Provided data
■ ■ ■

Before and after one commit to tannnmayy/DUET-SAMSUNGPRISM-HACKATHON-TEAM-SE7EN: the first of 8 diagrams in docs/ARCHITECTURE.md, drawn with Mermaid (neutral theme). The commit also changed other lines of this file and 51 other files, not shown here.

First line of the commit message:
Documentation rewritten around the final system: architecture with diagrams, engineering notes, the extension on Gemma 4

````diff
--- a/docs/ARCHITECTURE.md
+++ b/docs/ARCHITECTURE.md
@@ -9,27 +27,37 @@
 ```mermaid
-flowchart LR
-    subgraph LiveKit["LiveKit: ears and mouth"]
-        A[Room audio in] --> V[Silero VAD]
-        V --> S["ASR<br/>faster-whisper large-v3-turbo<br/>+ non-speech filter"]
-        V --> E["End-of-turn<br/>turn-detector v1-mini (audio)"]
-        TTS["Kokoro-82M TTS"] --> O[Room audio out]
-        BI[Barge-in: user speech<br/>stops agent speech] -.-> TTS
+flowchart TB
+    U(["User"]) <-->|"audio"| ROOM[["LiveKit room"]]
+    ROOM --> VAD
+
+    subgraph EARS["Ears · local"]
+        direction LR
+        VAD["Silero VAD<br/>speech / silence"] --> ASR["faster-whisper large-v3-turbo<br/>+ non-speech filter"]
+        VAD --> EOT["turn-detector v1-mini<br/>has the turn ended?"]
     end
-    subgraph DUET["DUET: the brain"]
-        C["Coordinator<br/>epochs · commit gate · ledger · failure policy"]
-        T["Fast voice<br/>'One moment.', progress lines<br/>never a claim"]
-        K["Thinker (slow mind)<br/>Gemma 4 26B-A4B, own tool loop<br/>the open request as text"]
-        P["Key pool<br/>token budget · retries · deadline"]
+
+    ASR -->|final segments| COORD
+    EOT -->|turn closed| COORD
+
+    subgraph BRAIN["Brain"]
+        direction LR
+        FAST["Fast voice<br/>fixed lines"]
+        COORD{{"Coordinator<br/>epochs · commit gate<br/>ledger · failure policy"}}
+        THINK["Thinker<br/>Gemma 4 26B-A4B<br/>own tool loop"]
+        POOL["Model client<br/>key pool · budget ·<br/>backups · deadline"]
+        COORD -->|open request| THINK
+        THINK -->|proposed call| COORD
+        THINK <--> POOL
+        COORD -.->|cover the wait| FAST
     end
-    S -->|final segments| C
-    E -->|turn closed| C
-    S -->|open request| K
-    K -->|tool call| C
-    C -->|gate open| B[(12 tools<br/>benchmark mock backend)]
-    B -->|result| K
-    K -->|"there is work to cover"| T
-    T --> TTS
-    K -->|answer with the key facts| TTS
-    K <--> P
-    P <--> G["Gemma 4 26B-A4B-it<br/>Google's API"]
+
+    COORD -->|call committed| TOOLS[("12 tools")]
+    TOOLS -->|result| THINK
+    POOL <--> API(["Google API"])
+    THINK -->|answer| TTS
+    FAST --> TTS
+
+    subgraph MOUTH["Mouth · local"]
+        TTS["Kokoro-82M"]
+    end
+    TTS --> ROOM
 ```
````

■ ■ ■

Activity
I'd like every record written out exactly as given.

Exercise answer
Before and after one commit to tannnmayy/DUET-SAMSUNGPRISM-HACKATHON-TEAM-SE7EN: the first of 8 diagrams in docs/ARCHITECTURE.md, drawn with Mermaid (neutral theme). The commit also changed other lines of this file and 51 other files, not shown here.

First line of the commit message:
Documentation rewritten around the final system: architecture with diagrams, engineering notes, the extension on Gemma 4

````diff
--- a/docs/ARCHITECTURE.md
+++ b/docs/ARCHITECTURE.md
@@ -9,27 +27,37 @@
 ```mermaid
-flowchart LR
-    subgraph LiveKit["LiveKit: ears and mouth"]
-        A[Room audio in] --> V[Silero VAD]
-        V --> S["ASR<br/>faster-whisper large-v3-turbo<br/>+ non-speech filter"]
-        V --> E["End-of-turn<br/>turn-detector v1-mini (audio)"]
-        TTS["Kokoro-82M TTS"] --> O[Room audio out]
-        BI[Barge-in: user speech<br/>stops agent speech] -.-> TTS
+flowchart TB
+    U(["User"]) <-->|"audio"| ROOM[["LiveKit room"]]
+    ROOM --> VAD
+
+    subgraph EARS["Ears · local"]
+        direction LR
+        VAD["Silero VAD<br/>speech / silence"] --> ASR["faster-whisper large-v3-turbo<br/>+ non-speech filter"]
+        VAD --> EOT["turn-detector v1-mini<br/>has the turn ended?"]
     end
-    subgraph DUET["DUET: the brain"]
-        C["Coordinator<br/>epochs · commit gate · ledger · failure policy"]
-        T["Fast voice<br/>'One moment.', progress lines<br/>never a claim"]
-        K["Thinker (slow mind)<br/>Gemma 4 26B-A4B, own tool loop<br/>the open request as text"]
-        P["Key pool<br/>token budget · retries · deadline"]
+
+    ASR -->|final segments| COORD
+    EOT -->|turn closed| COORD
+
+    subgraph BRAIN["Brain"]
+        direction LR
+        FAST["Fast voice<br/>fixed lines"]
+        COORD{{"Coordinator<br/>epochs · commit gate<br/>ledger · failure policy"}}
+        THINK["Thinker<br/>Gemma 4 26B-A4B<br/>own tool loop"]
+        POOL["Model client<br/>key pool · budget ·<br/>backups · deadline"]
+        COORD -->|open request| THINK
+        THINK -->|proposed call| COORD
+        THINK <--> POOL
+        COORD -.->|cover the wait| FAST
     end
-    S -->|final segments| C
-    E -->|turn closed| C
-    S -->|open request| K
-    K -->|tool call| C
-    C -->|gate open| B[(12 tools<br/>benchmark mock backend)]
-    B -->|result| K
-    K -->|"there is work to cover"| T
-    T --> TTS
-    K -->|answer with the key facts| TTS
-    K <--> P
-    P <--> G["Gemma 4 26B-A4B-it<br/>Google's API"]
+
+    COORD -->|call committed| TOOLS[("12 tools")]
+    TOOLS -->|result| THINK
+    POOL <--> API(["Google API"])
+    THINK -->|answer| TTS
+    FAST --> TTS
+
+    subgraph MOUTH["Mouth · local"]
+        TTS["Kokoro-82M"]
+    end
+    TTS --> ROOM
 ```
````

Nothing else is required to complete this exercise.